Task to carry out ▸ Show each line of the data below in which "ホーム画面" occurs.

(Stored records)
- - - - -

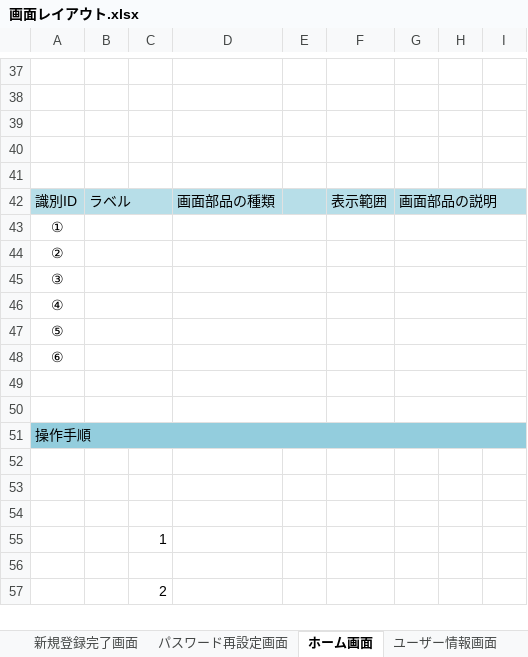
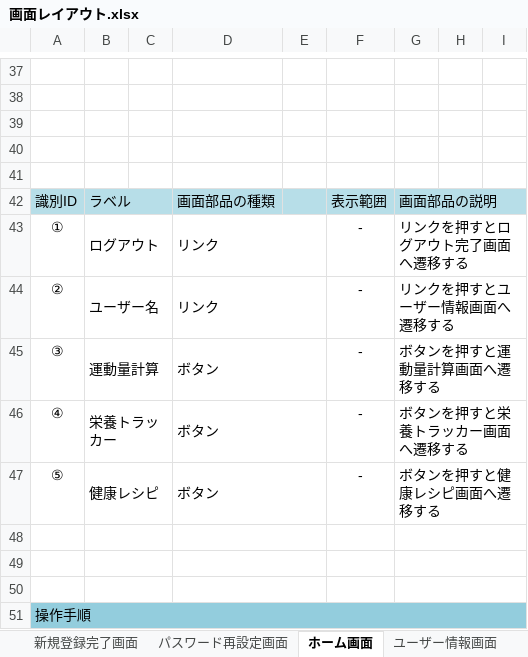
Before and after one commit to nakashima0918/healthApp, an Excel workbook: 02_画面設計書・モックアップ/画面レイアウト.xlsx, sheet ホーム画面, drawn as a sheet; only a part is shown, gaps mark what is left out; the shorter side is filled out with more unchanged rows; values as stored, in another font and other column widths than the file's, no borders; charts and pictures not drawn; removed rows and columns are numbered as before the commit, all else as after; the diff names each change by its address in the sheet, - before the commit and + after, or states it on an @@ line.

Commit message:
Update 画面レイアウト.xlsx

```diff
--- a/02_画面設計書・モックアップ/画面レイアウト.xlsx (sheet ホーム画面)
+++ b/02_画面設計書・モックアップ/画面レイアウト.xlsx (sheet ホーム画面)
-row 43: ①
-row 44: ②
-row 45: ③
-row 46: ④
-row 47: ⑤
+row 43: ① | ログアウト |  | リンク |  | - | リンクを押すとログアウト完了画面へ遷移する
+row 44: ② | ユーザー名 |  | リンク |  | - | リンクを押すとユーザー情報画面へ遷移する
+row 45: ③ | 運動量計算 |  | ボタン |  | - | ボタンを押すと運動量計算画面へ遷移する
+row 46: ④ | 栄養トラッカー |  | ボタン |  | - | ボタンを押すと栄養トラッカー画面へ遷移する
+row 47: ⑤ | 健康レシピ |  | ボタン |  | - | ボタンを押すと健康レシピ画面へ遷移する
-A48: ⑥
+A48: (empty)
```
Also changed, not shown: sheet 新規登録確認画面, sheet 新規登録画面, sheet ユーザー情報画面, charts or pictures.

- - - - -

Solution to this problem ▸
Before and after one commit to nakashima0918/healthApp, an Excel workbook: 02_画面設計書・モックアップ/画面レイアウト.xlsx, sheet ホーム画面, drawn as a sheet; only a part is shown, gaps mark what is left out; the shorter side is filled out with more unchanged rows; values as stored, in another font and other column widths than the file's, no borders; charts and pictures not drawn; removed rows and columns are numbered as before the commit, all else as after; the diff names each change by its address in the sheet, - before the commit and + after, or states it on an @@ line.
--- a/02_画面設計書・モックアップ/画面レイアウト.xlsx (sheet ホーム画面)
+++ b/02_画面設計書・モックアップ/画面レイアウト.xlsx (sheet ホーム画面)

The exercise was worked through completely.